*** Block opens ***
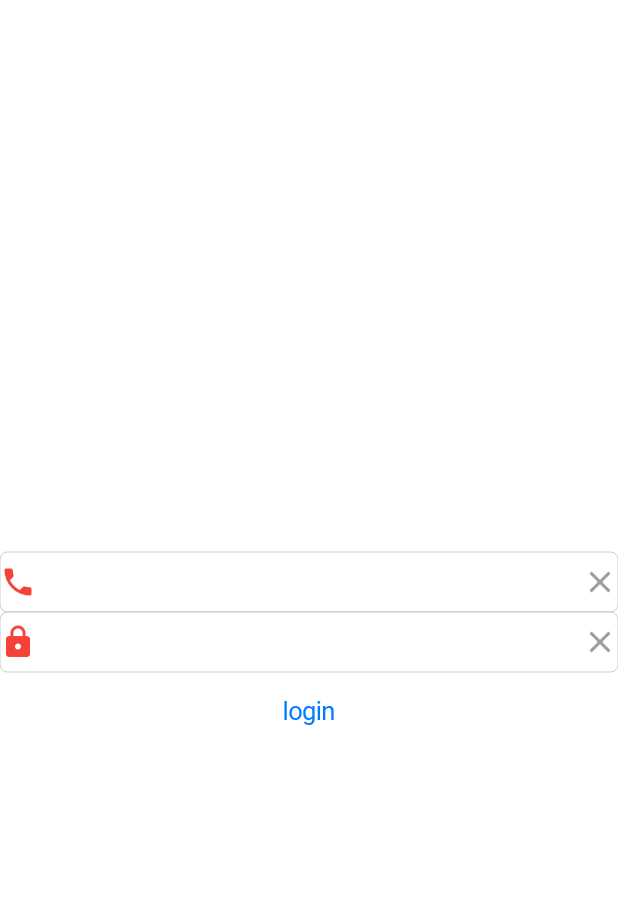
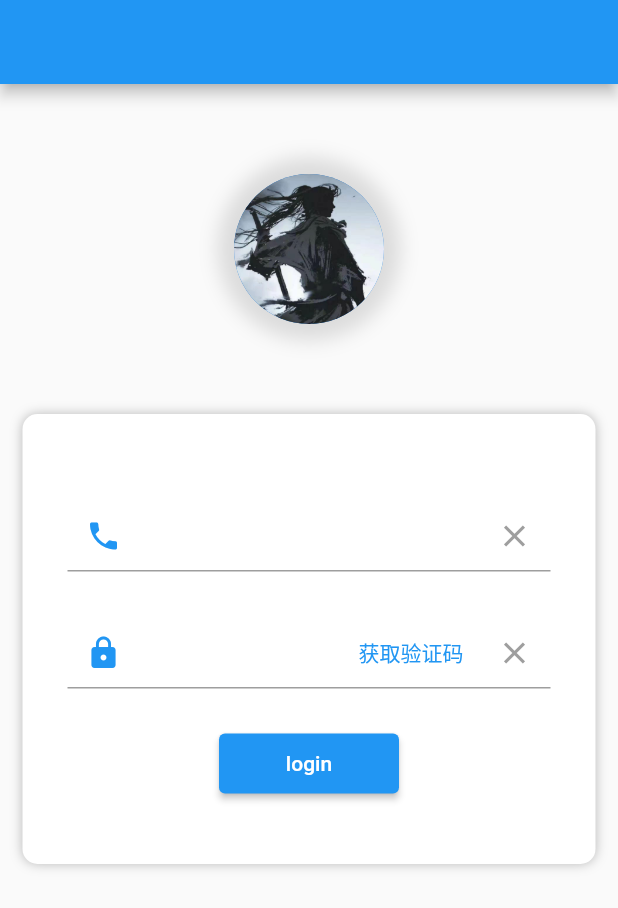
Before and after one commit to clin211/learn-flutter, a Flutter app: the screen it shows after launch, on a phone screen of 412 x 824 dp. Shown: the top 908 px of the screen. Run offline on Flutter 3.47's test engine with Material 2 defaults, Android fonts, the phone set to English and light mode, and no system bars.

Commit message:
feat: 基础布局

```diff
--- /dev/null
+++ b/lib/main copy.dart
@@ -0,0 +1,58 @@
+import 'package:flutter/cupertino.dart';
+import 'package:flutter/material.dart';
+// import 'package:flutter/material.dart';
+
+// 应用入口
+void main() {
+  runApp(const MyApp());
+}
+
+class MyApp extends StatelessWidget {
+  const MyApp({Key? key}) : super(key: key);
+
+  @override
+  Widget build(BuildContext context) {
+    // return MaterialApp(
+    //   home: Scaffold(
+    //     appBar: AppBar(),
+    //     body: Container(
+    //       color: const Color.fromRGBO(255, 255, 255, 1.0),
+    //       child: const Text(
+    //         'Flutter 入门',
+    //         textDirection: TextDirection.ltr,
+    //       ),
+    //     ),
+    //   ),
+    // );
+    return CupertinoApp(
+      home: CupertinoPageScaffold(
+        navigationBar: const CupertinoNavigationBar(),
+        child: SafeArea(
+          child: Container(
+            // padding: const EdgeInsets.only(top: 110),
+            child: Column(
+              mainAxisAlignment: MainAxisAlignment.center,
+              children: [
+                const CupertinoTextField(
+                  padding: EdgeInsets.all(10),
+                  prefix: Icon(Icons.phone, color: Colors.red),
+                  suffix: Icon(Icons.close, color: Colors.grey),
+                ),
+                const CupertinoTextField(
+                  padding: EdgeInsets.all(10),
+                  prefix: Icon(Icons.lock, color: Colors.red),
+                  suffix: Icon(Icons.close, color: Colors.grey),
+                ),
+                CupertinoButton(
+                    child: const Text('login'),
+                    onPressed: () {
+                      print('object');
+                    })
+              ],
+            ),
+          ),
+        ),
+      ),
+    );
+  }
+}
--- a/lib/main.dart
+++ b/lib/main.dart
@@ -1,4 +1,4 @@
-import 'package:flutter/cupertino.dart';
+// import 'package:flutter/cupertino.dart';
 import 'package:flutter/material.dart';
 // import 'package:flutter/material.dart';
 
@@ -12,47 +12,116 @@ class MyApp extends StatelessWidget {
 
   @override
   Widget build(BuildContext context) {
-    // return MaterialApp(
-    //   home: Scaffold(
-    //     appBar: AppBar(),
-    //     body: Container(
-    //       color: const Color.fromRGBO(255, 255, 255, 1.0),
-    //       child: const Text(
-    //         'Flutter 入门',
-    //         textDirection: TextDirection.ltr,
-    //       ),
-    //     ),
-    //   ),
-    // );
-    return CupertinoApp(
-      home: CupertinoPageScaffold(
-        navigationBar: const CupertinoNavigationBar(),
-        child: SafeArea(
-          child: Container(
-            // padding: const EdgeInsets.only(top: 110),
-            child: Column(
-              mainAxisAlignment: MainAxisAlignment.center,
-              children: [
-                const CupertinoTextField(
-                  padding: EdgeInsets.all(10),
-                  prefix: Icon(Icons.phone, color: Colors.red),
-                  suffix: Icon(Icons.close, color: Colors.grey),
-                ),
-                const CupertinoTextField(
-                  padding: EdgeInsets.all(10),
-                  prefix: Icon(Icons.lock, color: Colors.red),
-                  suffix: Icon(Icons.close, color: Colors.grey),
-                ),
-                CupertinoButton(
-                    child: const Text('login'),
-                    onPressed: () {
-                      print('object');
-                    })
-              ],
-            ),
-          ),
-        ),
+    return MaterialApp(
+      home: Scaffold(
+        appBar: AppBar(),
+        body: HomePage(),
       ),
     );
   }
 }
+
+class HomePage extends StatelessWidget {
+  const HomePage({
+    Key? key,
+  }) : super(key: key);
+
+  void handleOnPressed() {
+    print('object');
+  }
+
+  @override
+  Widget build(BuildContext context) {
+    return SafeArea(
+      child: Column(
+        children: [
+          Container(
+            margin: const EdgeInsets.only(
+              top: 50,
+              bottom: 30,
+            ),
+            height: 120,
+            decoration: const BoxDecoration(
+              shape: BoxShape.circle,
+              boxShadow: [
+                BoxShadow(
+                  color: Colors.black12,
+                  spreadRadius: 1,
+                  blurRadius: 10,
+                ),
+              ],
+            ),
+            child: const Center(
+              child: CircleAvatar(
+                backgroundImage: AssetImage('lib/images/avatar.jpg'),
+                radius: 50,
+              ),
+            ),
+          ),
+          Container(
+            height: 300,
+            margin: const EdgeInsets.symmetric(
+              vertical: 20,
+              horizontal: 15,
+            ),
+            padding:
+                const EdgeInsets.only(top: 30, right: 30, left: 30, bottom: 20),
+            decoration: BoxDecoration(
+              color: Colors.white,
+              boxShadow: const [
+                BoxShadow(
+                  color: Colors.black26,
+                  blurRadius: 6,
+                )
+              ],
+              borderRadius: BorderRadius.circular(10),
+            ),
+            child: Column(
+              mainAxisAlignment: MainAxisAlignment.center,
+              children: [
+                const TextField(
+                  decoration: InputDecoration(
+                    prefixIcon: Icon(Icons.phone, color: Colors.blue),
+                    suffixIcon: Icon(Icons.close, color: Colors.grey),
+                  ),
+                ),
+                const Padding(
+                  padding: EdgeInsets.all(15),
+                ),
+                Stack(
+                  children: [
+                    const TextField(
+                      decoration: InputDecoration(
+                        prefixIcon: Icon(Icons.lock, color: Colors.blue),
+                        suffixIcon: Icon(Icons.close, color: Colors.grey),
+                      ),
+                    ),
+                    Positioned(
+                      right: 50,
+                      child: TextButton(
+                        child: const Text('获取验证码'),
+                        onPressed: handleOnPressed,
+                      ),
+                    )
+                  ],
+                ),
+                Padding(
+                  padding: const EdgeInsets.only(top: 30),
+                  child: SizedBox(
+                    width: 120,
+                    height: 40,
+                    child: ElevatedButton(
+                        child: const Text('login'),
+                        onPressed: () {
+                          print('object');
+                        }),
+                  ),
+                )
+              ],
+            ),
+          ),
+        ],
+      ),
+    );
+  }
+}
--- a/pubspec.yaml
+++ b/pubspec.yaml
@@ -58,9 +58,8 @@ flutter:
   uses-material-design: true
 
   # To add assets to your application, add an assets section, like this:
-  # assets:
-  #   - images/a_dot_burr.jpeg
-  #   - images/a_dot_ham.jpeg
+  assets:
+    - ./lib/images/avatar.jpg
 
   # An image asset can refer to one or more resolution-specific "variants", see
   # https://flutter.dev/assets-and-images/#resolution-aware.
```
*** Block closes ***
WHAT IS EXPECTED
Exact repetition of each line above is expected; images are to be omitted.

SOLUTION
Before and after one commit to clin211/learn-flutter, a Flutter app: the screen it shows after launch, on a phone screen of 412 x 824 dp. Shown: the top 908 px of the screen. Run offline on Flutter 3.47's test engine with Material 2 defaults, Android fonts, the phone set to English and light mode, and no system bars.

Commit message:
feat: 基础布局

```diff
--- /dev/null
+++ b/lib/main copy.dart
@@ -0,0 +1,58 @@
+import 'package:flutter/cupertino.dart';
+import 'package:flutter/material.dart';
+// import 'package:flutter/material.dart';
+
+// 应用入口
+void main() {
+  runApp(const MyApp());
+}
+
+class MyApp extends StatelessWidget {
+  const MyApp({Key? key}) : super(key: key);
+
+  @override
+  Widget build(BuildContext context) {
+    // return MaterialApp(
+    //   home: Scaffold(
+    //     appBar: AppBar(),
+    //     body: Container(
+    //       color: const Color.fromRGBO(255, 255, 255, 1.0),
+    //       child: const Text(
+    //         'Flutter 入门',
+    //         textDirection: TextDirection.ltr,
+    //       ),
+    //     ),
+    //   ),
+    // );
+    return CupertinoApp(
+      home: CupertinoPageScaffold(
+        navigationBar: const CupertinoNavigationBar(),
+        child: SafeArea(
+          child: Container(
+            // padding: const EdgeInsets.only(top: 110),
+            child: Column(
+              mainAxisAlignment: MainAxisAlignment.center,
+              children: [
+                const CupertinoTextField(
+                  padding: EdgeInsets.all(10),
+                  prefix: Icon(Icons.phone, color: Colors.red),
+                  suffix: Icon(Icons.close, color: Colors.grey),
+                ),
+                const CupertinoTextField(
+                  padding: EdgeInsets.all(10),
+                  prefix: Icon(Icons.lock, color: Colors.red),
+                  suffix: Icon(Icons.close, color: Colors.grey),
+                ),
+                CupertinoButton(
+                    child: const Text('login'),
+                    onPressed: () {
+                      print('object');
+                    })
+              ],
+            ),
+          ),
+        ),
+      ),
+    );
+  }
+}
--- a/lib/main.dart
+++ b/lib/main.dart
@@ -1,4 +1,4 @@
-import 'package:flutter/cupertino.dart';
+// import 'package:flutter/cupertino.dart';
 import 'package:flutter/material.dart';
 // import 'package:flutter/material.dart';
 
@@ -12,47 +12,116 @@ class MyApp extends StatelessWidget {
 
   @override
   Widget build(BuildContext context) {
-    // return MaterialApp(
-    //   home: Scaffold(
-    //     appBar: AppBar(),
-    //     body: Container(
-    //       color: const Color.fromRGBO(255, 255, 255, 1.0),
-    //       child: const Text(
-    //         'Flutter 入门',
-    //         textDirection: TextDirection.ltr,
-    //       ),
-    //     ),
-    //   ),
-    // );
-    return CupertinoApp(
-      home: CupertinoPageScaffold(
-        navigationBar: const CupertinoNavigationBar(),
-        child: SafeArea(
-          child: Container(
-            // padding: const EdgeInsets.only(top: 110),
-            child: Column(
-              mainAxisAlignment: MainAxisAlignment.center,
-              children: [
-                const CupertinoTextField(
-                  padding: EdgeInsets.all(10),
-                  prefix: Icon(Icons.phone, color: Colors.red),
-                  suffix: Icon(Icons.close, color: Colors.grey),
-                ),
-                const CupertinoTextField(
-                  padding: EdgeInsets.all(10),
-                  prefix: Icon(Icons.lock, color: Colors.red),
-                  suffix: Icon(Icons.close, color: Colors.grey),
-                ),
-                CupertinoButton(
-                    child: const Text('login'),
-                    onPressed: () {
-                      print('object');
-                    })
-              ],
-            ),
-          ),
-        ),
+    return MaterialApp(
+      home: Scaffold(
+        appBar: AppBar(),
+        body: HomePage(),
       ),
     );
   }
 }
+
+class HomePage extends StatelessWidget {
+  const HomePage({
+    Key? key,
+  }) : super(key: key);
+
+  void handleOnPressed() {
+    print('object');
+  }
+
+  @override
+  Widget build(BuildContext context) {
+    return SafeArea(
+      child: Column(
+        children: [
+          Container(
+            margin: const EdgeInsets.only(
+              top: 50,
+              bottom: 30,
+            ),
+            height: 120,
+            decoration: const BoxDecoration(
+              shape: BoxShape.circle,
+              boxShadow: [
+                BoxShadow(
+                  color: Colors.black12,
+                  spreadRadius: 1,
+                  blurRadius: 10,
+                ),
+              ],
+            ),
+            child: const Center(
+              child: CircleAvatar(
+                backgroundImage: AssetImage('lib/images/avatar.jpg'),
+                radius: 50,
+              ),
+            ),
+          ),
+          Container(
+            height: 300,
+            margin: const EdgeInsets.symmetric(
+              vertical: 20,
+              horizontal: 15,
+            ),
+            padding:
+                const EdgeInsets.only(top: 30, right: 30, left: 30, bottom: 20),
+            decoration: BoxDecoration(
+              color: Colors.white,
+              boxShadow: const [
+                BoxShadow(
+                  color: Colors.black26,
+                  blurRadius: 6,
+                )
+              ],
+              borderRadius: BorderRadius.circular(10),
+            ),
+            child: Column(
+              mainAxisAlignment: MainAxisAlignment.center,
+              children: [
+                const TextField(
+                  decoration: InputDecoration(
+                    prefixIcon: Icon(Icons.phone, color: Colors.blue),
+                    suffixIcon: Icon(Icons.close, color: Colors.grey),
+                  ),
+                ),
+                const Padding(
+                  padding: EdgeInsets.all(15),
+                ),
+                Stack(
+                  children: [
+                    const TextField(
+                      decoration: InputDecoration(
+                        prefixIcon: Icon(Icons.lock, color: Colors.blue),
+                        suffixIcon: Icon(Icons.close, color: Colors.grey),
+                      ),
+                    ),
+                    Positioned(
+                      right: 50,
+                      child: TextButton(
+                        child: const Text('获取验证码'),
+                        onPressed: handleOnPressed,
+                      ),
+                    )
+                  ],
+                ),
+                Padding(
+                  padding: const EdgeInsets.only(top: 30),
+                  child: SizedBox(
+                    width: 120,
+                    height: 40,
+                    child: ElevatedButton(
+                        child: const Text('login'),
+                        onPressed: () {
+                          print('object');
+                        }),
+                  ),
+                )
+              ],
+            ),
+          ),
+        ],
+      ),
+    );
+  }
+}
--- a/pubspec.yaml
+++ b/pubspec.yaml
@@ -58,9 +58,8 @@ flutter:
   uses-material-design: true
 
   # To add assets to your application, add an assets section, like this:
-  # assets:
-  #   - images/a_dot_burr.jpeg
-  #   - images/a_dot_ham.jpeg
+  assets:
+    - ./lib/images/avatar.jpg
 
   # An image asset can refer to one or more resolution-specific "variants", see
   # https://flutter.dev/assets-and-images/#resolution-aware.
```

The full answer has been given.